## Task directions
Please filter the entries for the word "screens" and copy every line that has it.

## Data extracts

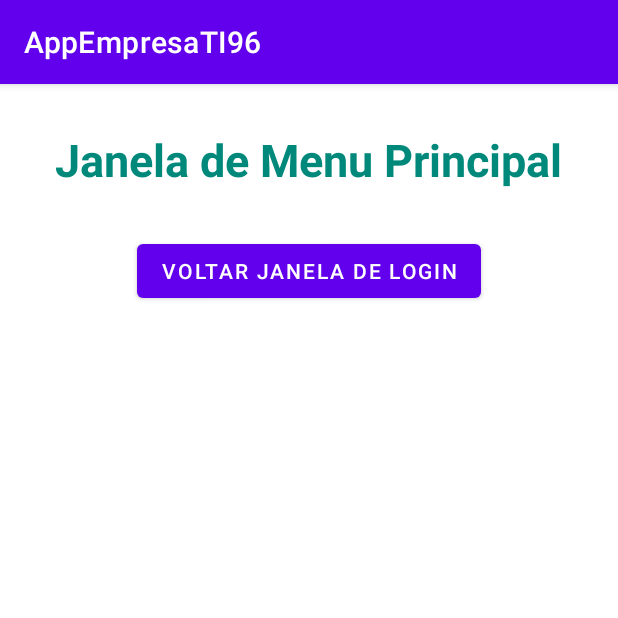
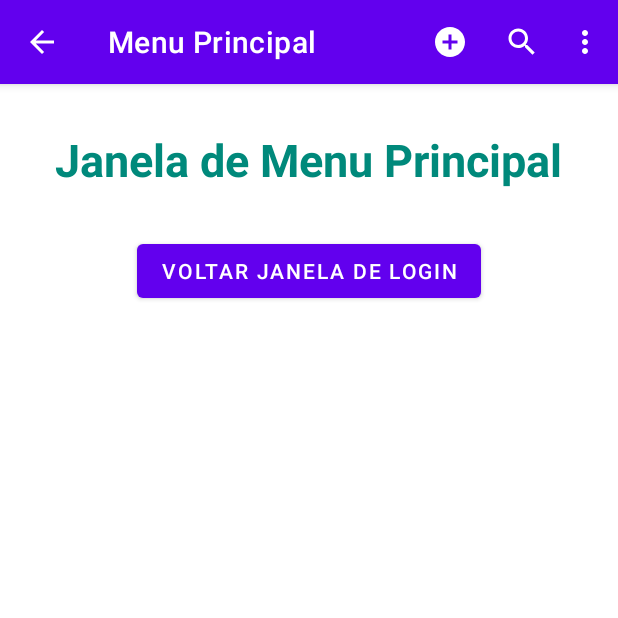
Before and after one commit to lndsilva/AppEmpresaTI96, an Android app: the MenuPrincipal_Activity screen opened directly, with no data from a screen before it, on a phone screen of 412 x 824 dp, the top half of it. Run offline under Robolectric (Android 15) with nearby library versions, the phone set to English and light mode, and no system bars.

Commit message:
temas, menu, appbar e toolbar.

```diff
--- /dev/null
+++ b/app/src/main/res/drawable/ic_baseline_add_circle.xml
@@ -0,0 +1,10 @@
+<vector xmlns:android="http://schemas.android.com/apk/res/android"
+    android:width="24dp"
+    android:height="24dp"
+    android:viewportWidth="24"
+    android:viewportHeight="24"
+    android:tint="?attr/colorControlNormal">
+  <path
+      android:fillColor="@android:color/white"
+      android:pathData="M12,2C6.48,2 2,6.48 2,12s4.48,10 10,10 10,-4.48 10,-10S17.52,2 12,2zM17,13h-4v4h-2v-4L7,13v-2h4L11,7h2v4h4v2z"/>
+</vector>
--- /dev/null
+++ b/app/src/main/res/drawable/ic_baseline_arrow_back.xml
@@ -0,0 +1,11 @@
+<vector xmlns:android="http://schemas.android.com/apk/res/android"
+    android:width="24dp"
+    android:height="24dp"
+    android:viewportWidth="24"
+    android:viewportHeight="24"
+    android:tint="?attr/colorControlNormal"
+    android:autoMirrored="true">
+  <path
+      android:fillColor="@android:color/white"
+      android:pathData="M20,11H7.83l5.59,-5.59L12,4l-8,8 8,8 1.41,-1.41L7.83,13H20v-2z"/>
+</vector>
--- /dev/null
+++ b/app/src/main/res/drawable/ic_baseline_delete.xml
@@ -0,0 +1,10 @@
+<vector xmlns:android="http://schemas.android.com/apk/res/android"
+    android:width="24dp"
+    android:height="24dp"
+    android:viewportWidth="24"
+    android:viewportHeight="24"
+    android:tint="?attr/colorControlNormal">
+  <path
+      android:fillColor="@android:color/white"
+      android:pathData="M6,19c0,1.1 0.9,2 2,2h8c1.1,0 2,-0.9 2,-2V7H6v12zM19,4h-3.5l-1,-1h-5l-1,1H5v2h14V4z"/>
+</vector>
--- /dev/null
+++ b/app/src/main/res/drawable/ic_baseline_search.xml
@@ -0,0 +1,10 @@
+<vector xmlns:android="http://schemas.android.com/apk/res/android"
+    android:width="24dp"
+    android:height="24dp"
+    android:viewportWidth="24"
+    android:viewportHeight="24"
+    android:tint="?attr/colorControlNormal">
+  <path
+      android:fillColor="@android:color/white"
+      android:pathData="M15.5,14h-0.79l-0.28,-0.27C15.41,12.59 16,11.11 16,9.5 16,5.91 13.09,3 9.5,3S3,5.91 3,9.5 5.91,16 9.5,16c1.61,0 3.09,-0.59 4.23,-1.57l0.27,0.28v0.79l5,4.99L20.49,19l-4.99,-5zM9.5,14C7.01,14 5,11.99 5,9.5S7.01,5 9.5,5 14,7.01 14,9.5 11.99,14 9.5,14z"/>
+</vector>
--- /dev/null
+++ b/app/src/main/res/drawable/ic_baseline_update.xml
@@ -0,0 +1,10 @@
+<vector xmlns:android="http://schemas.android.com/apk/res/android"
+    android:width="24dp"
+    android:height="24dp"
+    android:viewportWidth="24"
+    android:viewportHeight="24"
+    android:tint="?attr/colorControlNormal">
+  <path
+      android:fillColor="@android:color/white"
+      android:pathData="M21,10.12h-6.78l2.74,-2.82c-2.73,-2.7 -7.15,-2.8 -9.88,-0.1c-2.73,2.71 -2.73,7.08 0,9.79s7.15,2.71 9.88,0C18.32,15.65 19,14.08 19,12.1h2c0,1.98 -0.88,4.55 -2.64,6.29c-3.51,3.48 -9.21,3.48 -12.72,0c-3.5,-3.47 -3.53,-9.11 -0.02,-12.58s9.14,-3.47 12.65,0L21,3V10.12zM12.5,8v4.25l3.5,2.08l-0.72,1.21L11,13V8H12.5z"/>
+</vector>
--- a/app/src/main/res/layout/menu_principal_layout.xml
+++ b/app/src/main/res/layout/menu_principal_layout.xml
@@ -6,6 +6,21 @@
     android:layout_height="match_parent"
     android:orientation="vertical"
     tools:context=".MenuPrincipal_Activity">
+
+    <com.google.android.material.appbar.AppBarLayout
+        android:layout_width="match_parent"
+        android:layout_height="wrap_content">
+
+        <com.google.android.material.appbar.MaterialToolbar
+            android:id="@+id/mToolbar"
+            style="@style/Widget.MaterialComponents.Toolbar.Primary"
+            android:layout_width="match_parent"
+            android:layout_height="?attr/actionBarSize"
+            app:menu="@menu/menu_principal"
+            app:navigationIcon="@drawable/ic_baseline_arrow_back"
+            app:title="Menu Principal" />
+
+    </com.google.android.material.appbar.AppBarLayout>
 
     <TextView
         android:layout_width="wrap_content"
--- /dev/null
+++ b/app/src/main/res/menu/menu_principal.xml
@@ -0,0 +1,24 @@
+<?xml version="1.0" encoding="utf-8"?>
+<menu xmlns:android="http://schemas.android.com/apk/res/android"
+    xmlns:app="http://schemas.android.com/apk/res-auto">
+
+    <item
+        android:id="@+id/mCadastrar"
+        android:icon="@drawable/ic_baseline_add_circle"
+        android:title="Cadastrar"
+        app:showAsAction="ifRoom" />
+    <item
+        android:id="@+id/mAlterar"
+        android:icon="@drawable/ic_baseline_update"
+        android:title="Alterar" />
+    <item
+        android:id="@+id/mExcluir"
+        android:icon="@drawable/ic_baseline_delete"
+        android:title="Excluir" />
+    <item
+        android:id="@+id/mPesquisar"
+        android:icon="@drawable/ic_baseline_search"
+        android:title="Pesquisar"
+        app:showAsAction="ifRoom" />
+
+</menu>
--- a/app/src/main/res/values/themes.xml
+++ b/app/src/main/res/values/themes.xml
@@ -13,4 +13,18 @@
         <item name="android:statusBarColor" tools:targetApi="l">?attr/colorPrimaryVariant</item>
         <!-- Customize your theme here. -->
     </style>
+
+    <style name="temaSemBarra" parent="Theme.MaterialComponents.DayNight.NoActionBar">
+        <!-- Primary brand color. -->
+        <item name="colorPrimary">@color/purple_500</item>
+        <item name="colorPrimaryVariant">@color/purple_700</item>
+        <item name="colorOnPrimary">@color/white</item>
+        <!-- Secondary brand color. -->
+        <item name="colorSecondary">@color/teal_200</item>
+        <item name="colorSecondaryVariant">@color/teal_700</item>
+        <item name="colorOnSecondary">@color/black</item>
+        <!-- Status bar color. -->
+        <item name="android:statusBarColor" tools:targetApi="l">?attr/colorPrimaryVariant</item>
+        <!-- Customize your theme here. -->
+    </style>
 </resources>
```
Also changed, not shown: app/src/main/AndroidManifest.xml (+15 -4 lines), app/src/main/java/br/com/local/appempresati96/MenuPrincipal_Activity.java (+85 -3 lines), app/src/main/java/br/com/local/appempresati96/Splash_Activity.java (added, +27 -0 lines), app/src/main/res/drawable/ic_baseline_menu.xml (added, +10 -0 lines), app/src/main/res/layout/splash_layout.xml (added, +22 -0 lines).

==

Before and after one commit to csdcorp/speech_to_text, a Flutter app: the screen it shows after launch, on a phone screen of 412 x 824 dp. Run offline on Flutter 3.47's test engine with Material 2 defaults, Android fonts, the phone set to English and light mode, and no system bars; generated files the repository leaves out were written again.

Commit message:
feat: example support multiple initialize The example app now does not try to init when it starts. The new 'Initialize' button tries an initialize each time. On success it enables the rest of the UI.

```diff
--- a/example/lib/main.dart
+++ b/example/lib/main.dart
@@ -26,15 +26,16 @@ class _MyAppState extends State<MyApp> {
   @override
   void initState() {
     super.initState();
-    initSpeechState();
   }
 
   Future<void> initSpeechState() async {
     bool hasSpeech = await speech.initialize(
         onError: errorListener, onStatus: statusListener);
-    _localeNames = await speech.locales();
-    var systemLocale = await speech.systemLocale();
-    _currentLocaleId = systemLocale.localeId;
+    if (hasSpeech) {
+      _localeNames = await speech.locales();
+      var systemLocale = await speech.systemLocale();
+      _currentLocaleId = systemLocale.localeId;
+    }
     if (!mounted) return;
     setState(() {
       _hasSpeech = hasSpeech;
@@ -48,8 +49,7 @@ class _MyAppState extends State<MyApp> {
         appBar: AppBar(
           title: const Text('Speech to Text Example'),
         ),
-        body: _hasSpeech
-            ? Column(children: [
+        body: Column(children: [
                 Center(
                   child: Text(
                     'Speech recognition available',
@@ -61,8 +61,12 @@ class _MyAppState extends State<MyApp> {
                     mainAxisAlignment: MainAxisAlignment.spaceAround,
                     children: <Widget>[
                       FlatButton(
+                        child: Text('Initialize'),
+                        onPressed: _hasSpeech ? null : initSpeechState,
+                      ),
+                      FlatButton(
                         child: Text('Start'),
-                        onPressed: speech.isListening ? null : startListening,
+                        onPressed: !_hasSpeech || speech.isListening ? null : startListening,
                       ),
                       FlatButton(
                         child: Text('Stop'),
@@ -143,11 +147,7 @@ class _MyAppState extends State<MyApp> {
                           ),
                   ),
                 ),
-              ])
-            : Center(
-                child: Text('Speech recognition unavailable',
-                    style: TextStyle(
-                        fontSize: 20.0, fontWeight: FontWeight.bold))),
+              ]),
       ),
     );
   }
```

...

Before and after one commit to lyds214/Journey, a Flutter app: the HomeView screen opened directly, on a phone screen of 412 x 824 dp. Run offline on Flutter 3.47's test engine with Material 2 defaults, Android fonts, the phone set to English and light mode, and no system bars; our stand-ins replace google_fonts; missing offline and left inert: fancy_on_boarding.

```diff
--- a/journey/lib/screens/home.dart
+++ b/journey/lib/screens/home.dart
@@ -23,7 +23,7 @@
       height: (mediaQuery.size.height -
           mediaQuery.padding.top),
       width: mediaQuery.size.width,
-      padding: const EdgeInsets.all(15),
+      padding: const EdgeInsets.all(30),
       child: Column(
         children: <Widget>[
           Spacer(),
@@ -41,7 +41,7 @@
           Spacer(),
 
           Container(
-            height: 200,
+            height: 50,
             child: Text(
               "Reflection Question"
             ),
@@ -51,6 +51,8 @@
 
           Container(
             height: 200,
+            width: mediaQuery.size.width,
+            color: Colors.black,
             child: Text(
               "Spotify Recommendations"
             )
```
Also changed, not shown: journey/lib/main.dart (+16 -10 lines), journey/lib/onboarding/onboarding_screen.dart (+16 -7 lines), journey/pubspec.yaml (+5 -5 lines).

## Exercise result
--- a/journey/lib/screens/home.dart
+++ b/journey/lib/screens/home.dart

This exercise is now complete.